Early in his Presidency, Carter stated that his administration would seek to stay in touch with the American people to avoid future Watergates. He indicated that he would be a strong supporter of human rights around the world. During 1977 the economy continued to improve, but more slowly than predicted. Legislation passed by Congress included bills to create jobs and to establish a new cabinet-level department, the Department of Energy.

The economic recovery continued into 1978, but inflation was increasingly a problem and undermined the stability of the dollar in foreign money markets. Discontent with rising prices was demonstrated by demands for cuts in taxes and limits on government spending. President Carter's legislative program stalled in Congress during the year, and his popularity in public-opinion polls dropped sharply as voters questioned his leadership. Although there were no major international crises, both Americans and allies of the United States were concerned about the rapid growth of Soviet power and influence, and some questioned whether the Carter administration was responding adequately to this threat.

During 1978 the United States made three historic foreign-policy initiatives. In April the Senate approved a treaty giving Panama control of the Panama Canal (on December 31, 1999) and of the Canal Zone (which was turned over to Panama on October 1, 1979). In September President Carter met with Egyptian president Anwar Sadat and Israeli prime minister Menachem Begin and helped to bring about an agreement on a peaceful solution to the problems between these longtime Middle East antagonists. (A peace treaty was signed six months later.) In December the United States government announced that it would open normal diplomatic relations with the People's Republic of China on January 1, 1979. Two important Supreme Court rulings that would have far-reaching effects on the economic prospects of blacks, other minorities, and women were handed down in 1978 and 1979. In these cases the Court gave approval to the principle of affirmative action—giving preferential treatment to victims of past discrimination—in education (Regents of the University of California v. Bakke) and in employment (Kaiser Aluminum & Chemical Corporation v. Weber).

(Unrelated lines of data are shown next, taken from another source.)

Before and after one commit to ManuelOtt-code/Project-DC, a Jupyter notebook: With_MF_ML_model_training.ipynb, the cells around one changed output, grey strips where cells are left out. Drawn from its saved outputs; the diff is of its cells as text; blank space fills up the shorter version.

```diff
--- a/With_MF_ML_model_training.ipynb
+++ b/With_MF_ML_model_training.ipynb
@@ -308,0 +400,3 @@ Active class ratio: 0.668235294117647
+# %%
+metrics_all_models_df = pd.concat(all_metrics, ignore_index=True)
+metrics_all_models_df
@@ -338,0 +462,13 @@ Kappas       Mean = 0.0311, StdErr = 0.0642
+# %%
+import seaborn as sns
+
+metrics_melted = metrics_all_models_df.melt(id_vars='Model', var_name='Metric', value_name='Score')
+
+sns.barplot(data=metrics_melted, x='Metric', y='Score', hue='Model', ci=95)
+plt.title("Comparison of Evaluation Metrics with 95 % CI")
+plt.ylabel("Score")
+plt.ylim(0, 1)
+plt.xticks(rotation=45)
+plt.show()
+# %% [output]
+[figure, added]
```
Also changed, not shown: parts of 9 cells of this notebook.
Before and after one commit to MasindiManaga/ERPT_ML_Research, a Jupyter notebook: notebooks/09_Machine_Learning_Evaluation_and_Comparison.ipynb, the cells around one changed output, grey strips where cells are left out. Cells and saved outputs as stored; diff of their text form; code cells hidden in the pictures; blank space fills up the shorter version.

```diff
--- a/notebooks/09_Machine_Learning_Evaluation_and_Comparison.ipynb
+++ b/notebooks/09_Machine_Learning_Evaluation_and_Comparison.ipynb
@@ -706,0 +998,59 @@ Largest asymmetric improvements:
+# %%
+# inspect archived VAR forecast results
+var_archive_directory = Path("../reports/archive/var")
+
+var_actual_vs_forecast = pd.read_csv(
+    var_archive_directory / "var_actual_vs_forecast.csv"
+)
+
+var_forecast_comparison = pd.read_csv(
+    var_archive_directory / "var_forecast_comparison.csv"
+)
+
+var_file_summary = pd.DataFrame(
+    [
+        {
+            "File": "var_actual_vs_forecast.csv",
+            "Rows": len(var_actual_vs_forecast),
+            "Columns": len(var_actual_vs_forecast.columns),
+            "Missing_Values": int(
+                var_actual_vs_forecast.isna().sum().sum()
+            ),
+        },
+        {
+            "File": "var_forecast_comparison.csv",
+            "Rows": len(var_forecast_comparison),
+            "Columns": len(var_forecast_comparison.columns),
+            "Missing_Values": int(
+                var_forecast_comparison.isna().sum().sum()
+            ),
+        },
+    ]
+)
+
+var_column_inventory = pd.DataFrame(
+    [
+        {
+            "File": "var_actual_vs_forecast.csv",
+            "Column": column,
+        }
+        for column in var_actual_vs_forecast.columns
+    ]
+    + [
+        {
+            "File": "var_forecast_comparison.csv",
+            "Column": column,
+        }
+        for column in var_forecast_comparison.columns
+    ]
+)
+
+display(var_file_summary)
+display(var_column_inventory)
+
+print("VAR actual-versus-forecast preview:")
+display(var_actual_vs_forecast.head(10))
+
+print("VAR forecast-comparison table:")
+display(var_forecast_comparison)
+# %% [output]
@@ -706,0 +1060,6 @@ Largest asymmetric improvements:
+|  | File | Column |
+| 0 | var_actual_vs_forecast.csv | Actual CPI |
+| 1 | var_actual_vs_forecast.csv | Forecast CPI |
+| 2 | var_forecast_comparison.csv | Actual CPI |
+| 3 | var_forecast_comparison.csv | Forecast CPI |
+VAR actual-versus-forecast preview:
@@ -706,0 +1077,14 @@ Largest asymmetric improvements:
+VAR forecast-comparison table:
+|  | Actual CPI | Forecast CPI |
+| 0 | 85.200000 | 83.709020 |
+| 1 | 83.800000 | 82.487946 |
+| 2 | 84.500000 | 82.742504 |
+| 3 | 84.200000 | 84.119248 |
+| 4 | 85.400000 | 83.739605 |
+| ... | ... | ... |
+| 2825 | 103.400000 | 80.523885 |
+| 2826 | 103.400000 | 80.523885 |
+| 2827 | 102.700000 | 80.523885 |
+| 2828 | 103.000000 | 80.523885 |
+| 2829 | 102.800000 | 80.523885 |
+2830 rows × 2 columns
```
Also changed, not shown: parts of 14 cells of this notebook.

Economic problems worsened in 1979 as the rate of inflation increased and a period of recession began. High gasoline prices and gasoline shortages produced an energy crisis. Adding to the nation's energy problems was a near disaster at the nuclear power plant at Three Mile Island in Pennsylvania in early 1979, which brought into question the future of nuclear energy. Legislation enacted by Congress in 1979 included a law creating a new executive department, the Department of Education, which began operation in 1980. The Department of Health, Education and Welfare, which lost its educational functions, became the Department of Health and Human Services.

Iranian Hostage Crisis

In November, 1979, Iranian militants seized the American embassy in Tehran, Iran, and took its personnel hostage. They demanded that the deposed shah of Iran, who was in the United States for medical treatment, be forced to return to Iran. The United States was unsuccessful in seeking release of the hostages in negotiations with the Iranian government. In April, 1980, an American commando raid was aborted before an attempt could be made to free the hostages.

1980 Presidential Election

In 1980 the nation faced both continued inflation and a recession with its resultant high unemployment. President Carter's popularity continued to decline and he was challenged—although unsuccessfully—for the Democratic Presidential nomination by Senator Edward M. Kennedy of Massachusetts.Ronald Reagan, former governor of California, was nominated by the Republicans. The election campaign was marked by little voter enthusiasm for either major party candidate or for Representative John B. Anderson of Illinois, who ran as an independent. Nevertheless, Reagan won by a landslide in electoral votes.